_WORK REQUIRED:_ Say how many lines in the entries hold the word "Historical", and reply with that number only.
—————
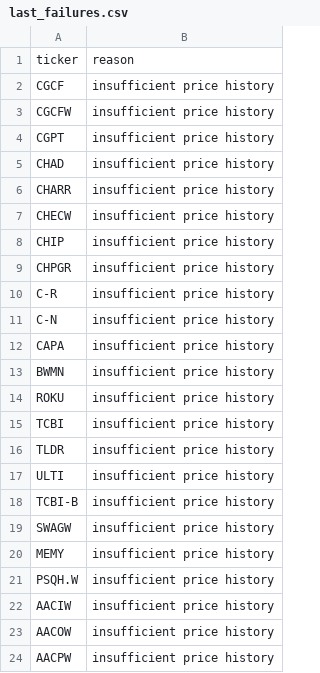
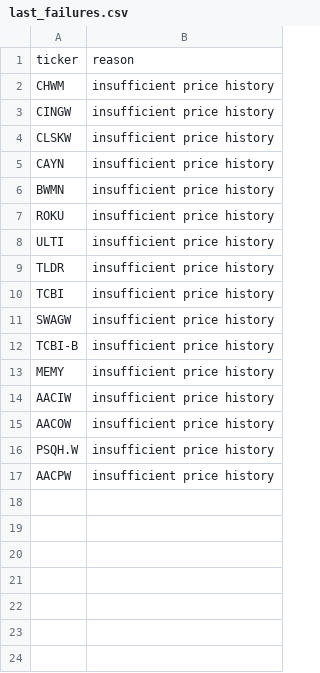
Before and after one commit to knk4304-droid/my-stock-quant, a CSV file: market_scan_data/last_failures.csv, drawn as a sheet.

```diff
--- a/market_scan_data/last_failures.csv
+++ b/market_scan_data/last_failures.csv
@@ -1,24 +1,17 @@
 ticker,reason
-CGCF,insufficient price history
-CGCFW,insufficient price history
-CGPT,insufficient price history
-CHAD,insufficient price history
-CHARR,insufficient price history
-CHECW,insufficient price history
-CHIP,insufficient price history
-CHPGR,insufficient price history
-C-R,insufficient price history
-C-N,insufficient price history
-CAPA,insufficient price history
+CHWM,insufficient price history
+CINGW,insufficient price history
+CLSKW,insufficient price history
+CAYN,insufficient price history
 BWMN,insufficient price history
 ROKU,insufficient price history
+ULTI,insufficient price history
+TLDR,insufficient price history
 TCBI,insufficient price history
-TLDR,insufficient price history
-ULTI,insufficient price history
+SWAGW,insufficient price history
 TCBI-B,insufficient price history
-SWAGW,insufficient price history
 MEMY,insufficient price history
-PSQH.W,insufficient price history
 AACIW,insufficient price history
 AACOW,insufficient price history
+PSQH.W,insufficient price history
 AACPW,insufficient price history
```
Also changed, not shown: market_scan_data/recommendation_history.csv, 5 other files.
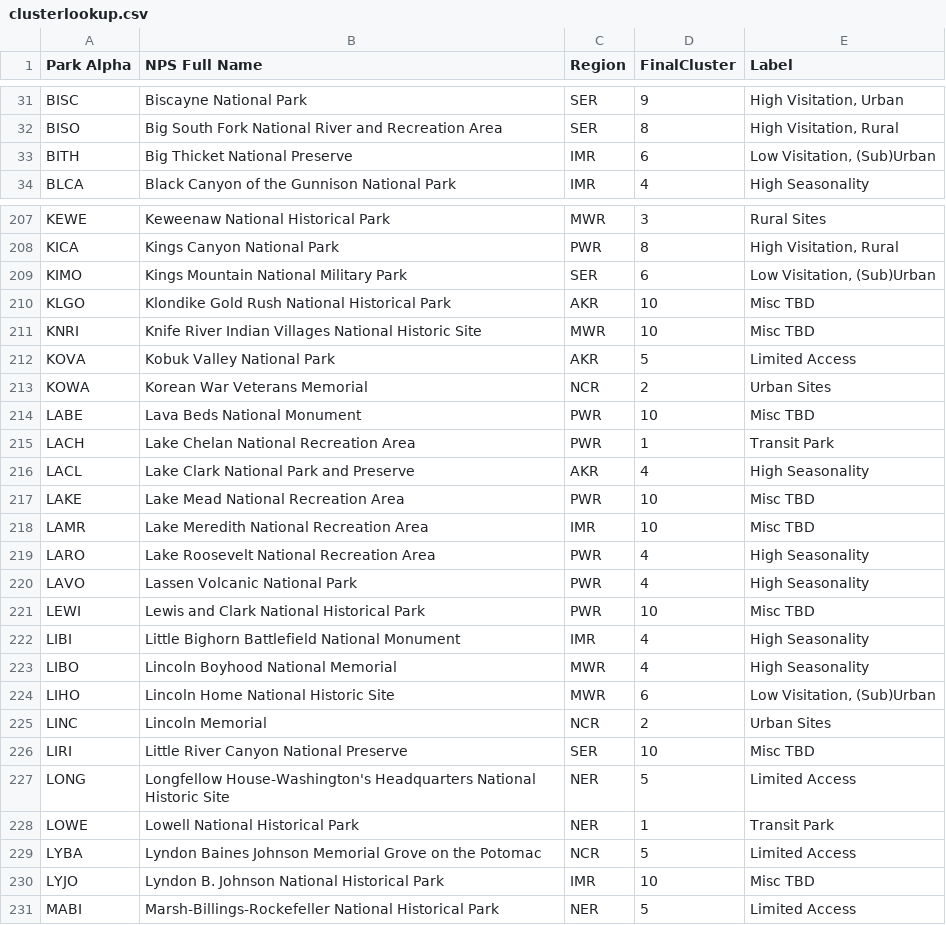
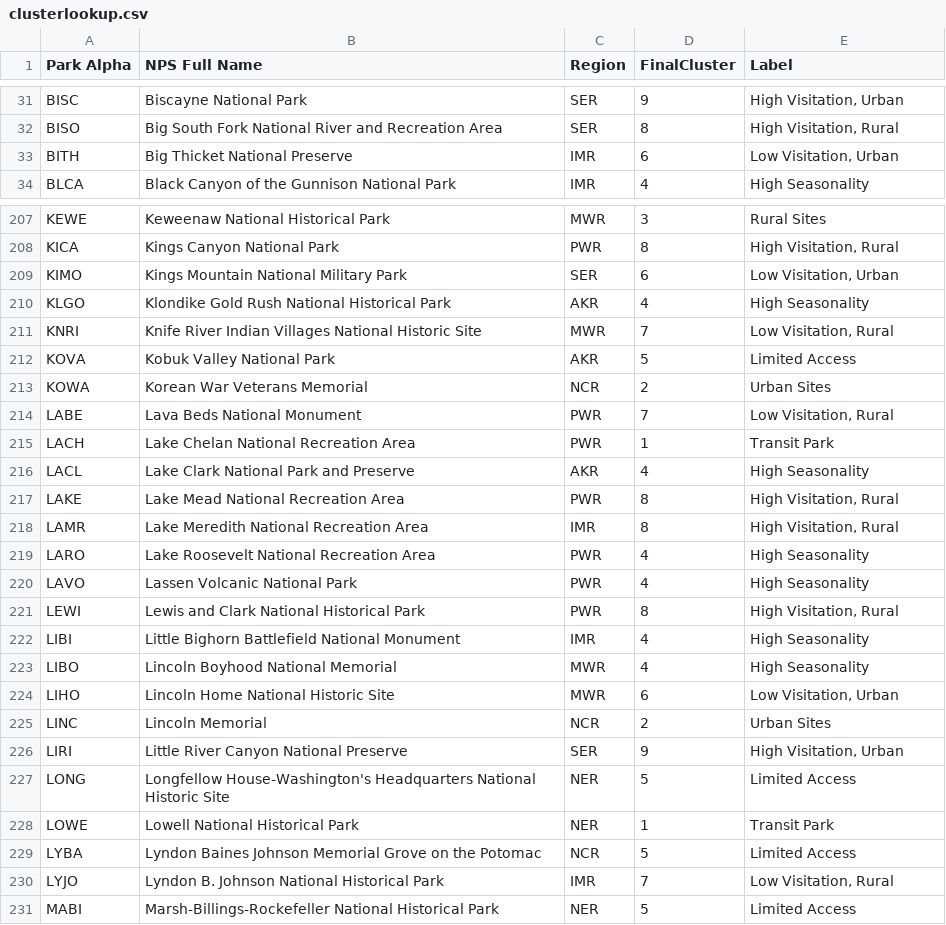
Before and after one commit to VolpeUSDOT/NPS-Emerging-Mobility, a CSV file: NPS digital product content/clusterlookup.csv, drawn as a sheet; only a part is shown, gaps mark what is left out; the diff covers the shown part only.

```diff
--- a/NPS digital product content/clusterlookup.csv
+++ b/NPS digital product content/clusterlookup.csv
@@ -32,3 +32,3 @@ BISC,Biscayne National Park,SER,9,"High Visitation, Urban"
 BISO,Big South Fork National River and Recreation Area,SER,8,"High Visitation, Rural"
-BITH,Big Thicket National Preserve,IMR,6,"Low Visitation, (Sub)Urban"
+BITH,Big Thicket National Preserve,IMR,6,"Low Visitation, Urban"
 BLCA,Black Canyon of the Gunnison National Park,IMR,4,High Seasonality
@@ -208,20 +208,20 @@ KEWE,Keweenaw National Historical Park,MWR,3,Rural Sites
 KICA,Kings Canyon National Park,PWR,8,"High Visitation, Rural"
-KIMO,Kings Mountain National Military Park,SER,6,"Low Visitation, (Sub)Urban"
-KLGO,Klondike Gold Rush National Historical Park,AKR,10,Misc TBD
-KNRI,Knife River Indian Villages National Historic Site,MWR,10,Misc TBD
+KIMO,Kings Mountain National Military Park,SER,6,"Low Visitation, Urban"
+KLGO,Klondike Gold Rush National Historical Park,AKR,4,High Seasonality
+KNRI,Knife River Indian Villages National Historic Site,MWR,7,"Low Visitation, Rural"
 KOVA,Kobuk Valley National Park,AKR,5,Limited Access
 KOWA,Korean War Veterans Memorial,NCR,2,Urban Sites
-LABE,Lava Beds National Monument,PWR,10,Misc TBD
+LABE,Lava Beds National Monument,PWR,7,"Low Visitation, Rural"
 LACH,Lake Chelan National Recreation Area,PWR,1,Transit Park
 LACL,Lake Clark National Park and Preserve,AKR,4,High Seasonality
-LAKE,Lake Mead National Recreation Area,PWR,10,Misc TBD
-LAMR,Lake Meredith National Recreation Area,IMR,10,Misc TBD
+LAKE,Lake Mead National Recreation Area,PWR,8,"High Visitation, Rural"
+LAMR,Lake Meredith National Recreation Area,IMR,8,"High Visitation, Rural"
 LARO,Lake Roosevelt National Recreation Area,PWR,4,High Seasonality
 LAVO,Lassen Volcanic National Park,PWR,4,High Seasonality
-LEWI,Lewis and Clark National Historical Park,PWR,10,Misc TBD
+LEWI,Lewis and Clark National Historical Park,PWR,8,"High Visitation, Rural"
 LIBI,Little Bighorn Battlefield National Monument,IMR,4,High Seasonality
 LIBO,Lincoln Boyhood National Memorial,MWR,4,High Seasonality
-LIHO,Lincoln Home National Historic Site,MWR,6,"Low Visitation, (Sub)Urban"
+LIHO,Lincoln Home National Historic Site,MWR,6,"Low Visitation, Urban"
 LINC,Lincoln Memorial,NCR,2,Urban Sites
-LIRI,Little River Canyon National Preserve,SER,10,Misc TBD
+LIRI,Little River Canyon National Preserve,SER,9,"High Visitation, Urban"
 LONG,Longfellow House-Washington's Headquarters National Historic Site,NER,5,Limited Access
@@ -229,3 +229,3 @@ LOWE,Lowell National Historical Park,NER,1,Transit Park
 LYBA,Lyndon Baines Johnson Memorial Grove on the Potomac,NCR,5,Limited Access
-LYJO,Lyndon B. Johnson National Historical Park,IMR,10,Misc TBD
+LYJO,Lyndon B. Johnson National Historical Park,IMR,7,"Low Visitation, Rural"
 MABI,Marsh-Billings-Rockefeller National Historical Park,NER,5,Limited Access
```
Also changed, not shown: 94 edited cells elsewhere in this file, NPS digital product content/EVbycluster.csv, 10 other files.
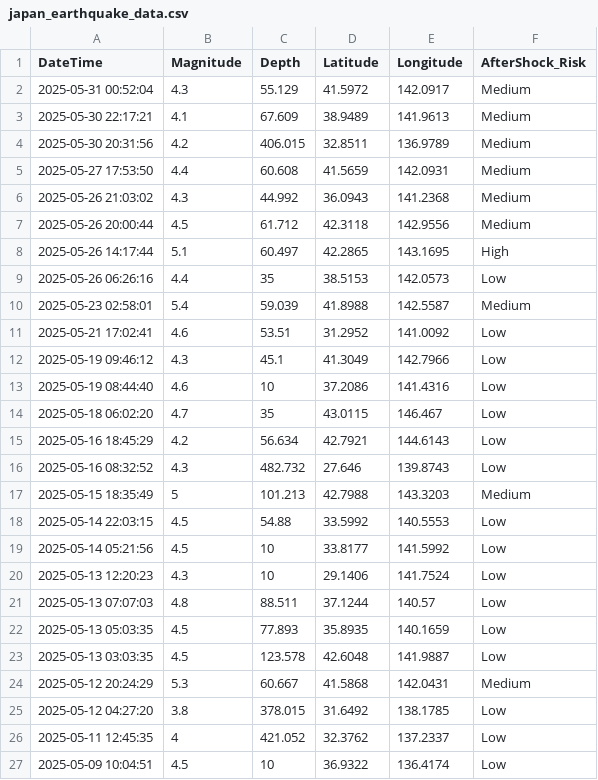
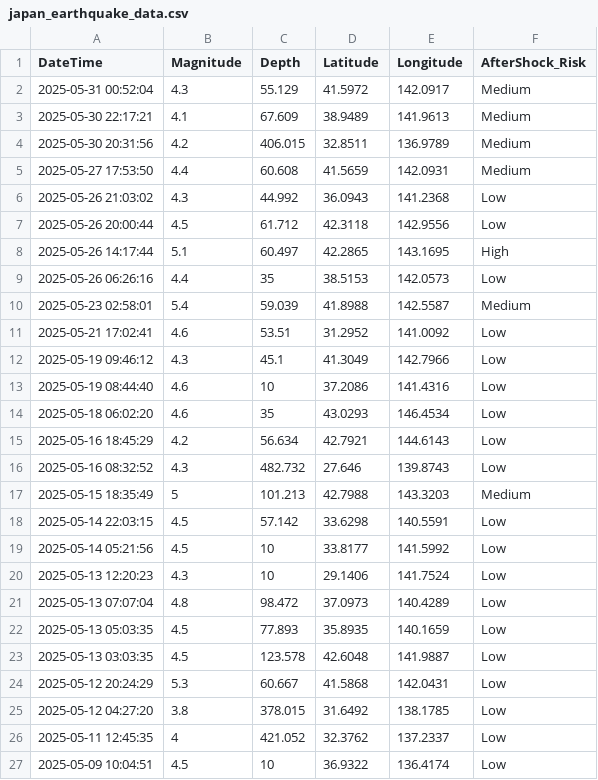
Before and after one commit to Brij123987/Disaster_Management_App, a CSV file: disaster_management/japan_earthquake_data.csv, drawn as a sheet; only a part is shown.

Commit message:
added logic for the predicted earthquake

```diff
--- a/disaster_management/japan_earthquake_data.csv
+++ b/disaster_management/japan_earthquake_data.csv
@@ -5,4 +5,4 @@ DateTime,Magnitude,Depth,Latitude,Longitude,AfterShock_Risk
 2025-05-27 17:53:50,4.4,60.608,41.5659,142.0931,Medium
-2025-05-26 21:03:02,4.3,44.992,36.0943,141.2368,Medium
-2025-05-26 20:00:44,4.5,61.712,42.3118,142.9556,Medium
+2025-05-26 21:03:02,4.3,44.992,36.0943,141.2368,Low
+2025-05-26 20:00:44,4.5,61.712,42.3118,142.9556,Low
 2025-05-26 14:17:44,5.1,60.497,42.2865,143.1695,High
@@ -13,3 +13,3 @@ DateTime,Magnitude,Depth,Latitude,Longitude,AfterShock_Risk
 2025-05-19 08:44:40,4.6,10,37.2086,141.4316,Low
-2025-05-18 06:02:20,4.7,35,43.0115,146.467,Low
+2025-05-18 06:02:20,4.6,35,43.0293,146.4534,Low
 2025-05-16 18:45:29,4.2,56.634,42.7921,144.6143,Low
@@ -17,9 +17,9 @@ DateTime,Magnitude,Depth,Latitude,Longitude,AfterShock_Risk
 2025-05-15 18:35:49,5,101.213,42.7988,143.3203,Medium
-2025-05-14 22:03:15,4.5,54.88,33.5992,140.5553,Low
+2025-05-14 22:03:15,4.5,57.142,33.6298,140.5591,Low
 2025-05-14 05:21:56,4.5,10,33.8177,141.5992,Low
 2025-05-13 12:20:23,4.3,10,29.1406,141.7524,Low
-2025-05-13 07:07:03,4.8,88.511,37.1244,140.57,Low
+2025-05-13 07:07:04,4.8,98.472,37.0973,140.4289,Low
 2025-05-13 05:03:35,4.5,77.893,35.8935,140.1659,Low
 2025-05-13 03:03:35,4.5,123.578,42.6048,141.9887,Low
-2025-05-12 20:24:29,5.3,60.667,41.5868,142.0431,Medium
+2025-05-12 20:24:29,5.3,60.667,41.5868,142.0431,Low
 2025-05-12 04:27:20,3.8,378.015,31.6492,138.1785,Low
```
Also changed, not shown: 7 other files.
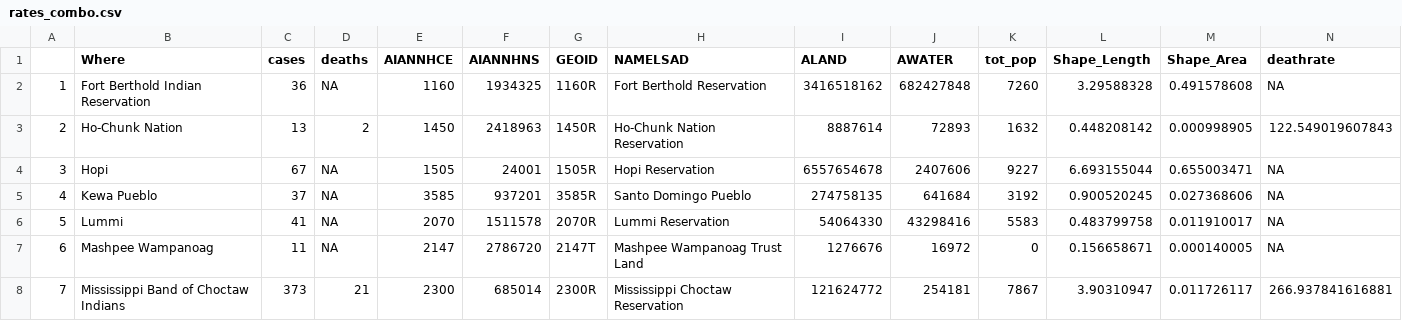
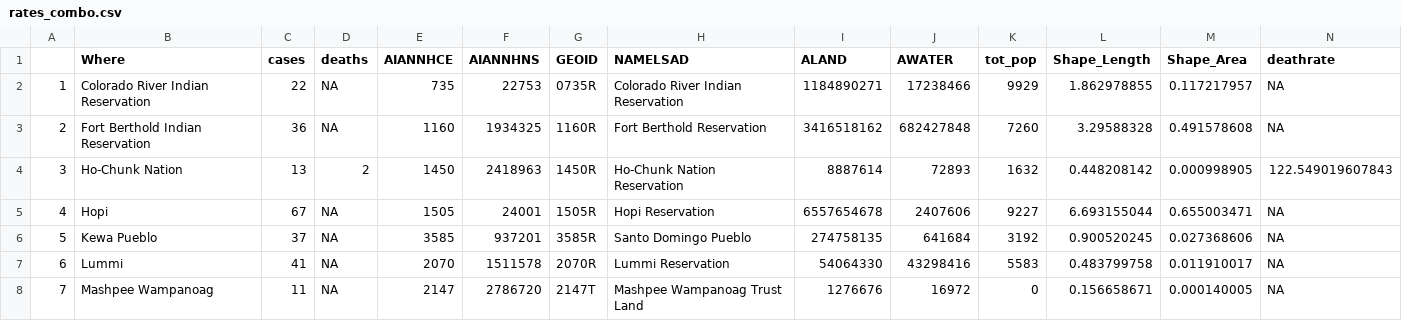
Before and after one commit to mtso23/covid_ndnCountry, a CSV file: rates_combo.csv, drawn as a sheet; only a part is shown; the shorter side is filled out with more unchanged rows; addresses are those after the commit; rows hold the shown columns only; the diff names each change by its address in the sheet, - before the commit and + after, or states it on an @@ line.

```diff
--- a/rates_combo.csv
+++ b/rates_combo.csv
+row 2: 1 | Colorado River Indian Reservation | 22 | NA | 735 | 22753 | 0735R | Colorado River Indian Reservation | 1184890271 | 17238466 | 9929 | 1.862978855 | 0.117217957 | NA
@@ column A renumbered from row 3 down @@
```
Also changed, not shown: reservation_pop.csv, tribe_mismatch.csv, 1 other file.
—————
_SOLUTION TO THIS EXERCISE:_ 9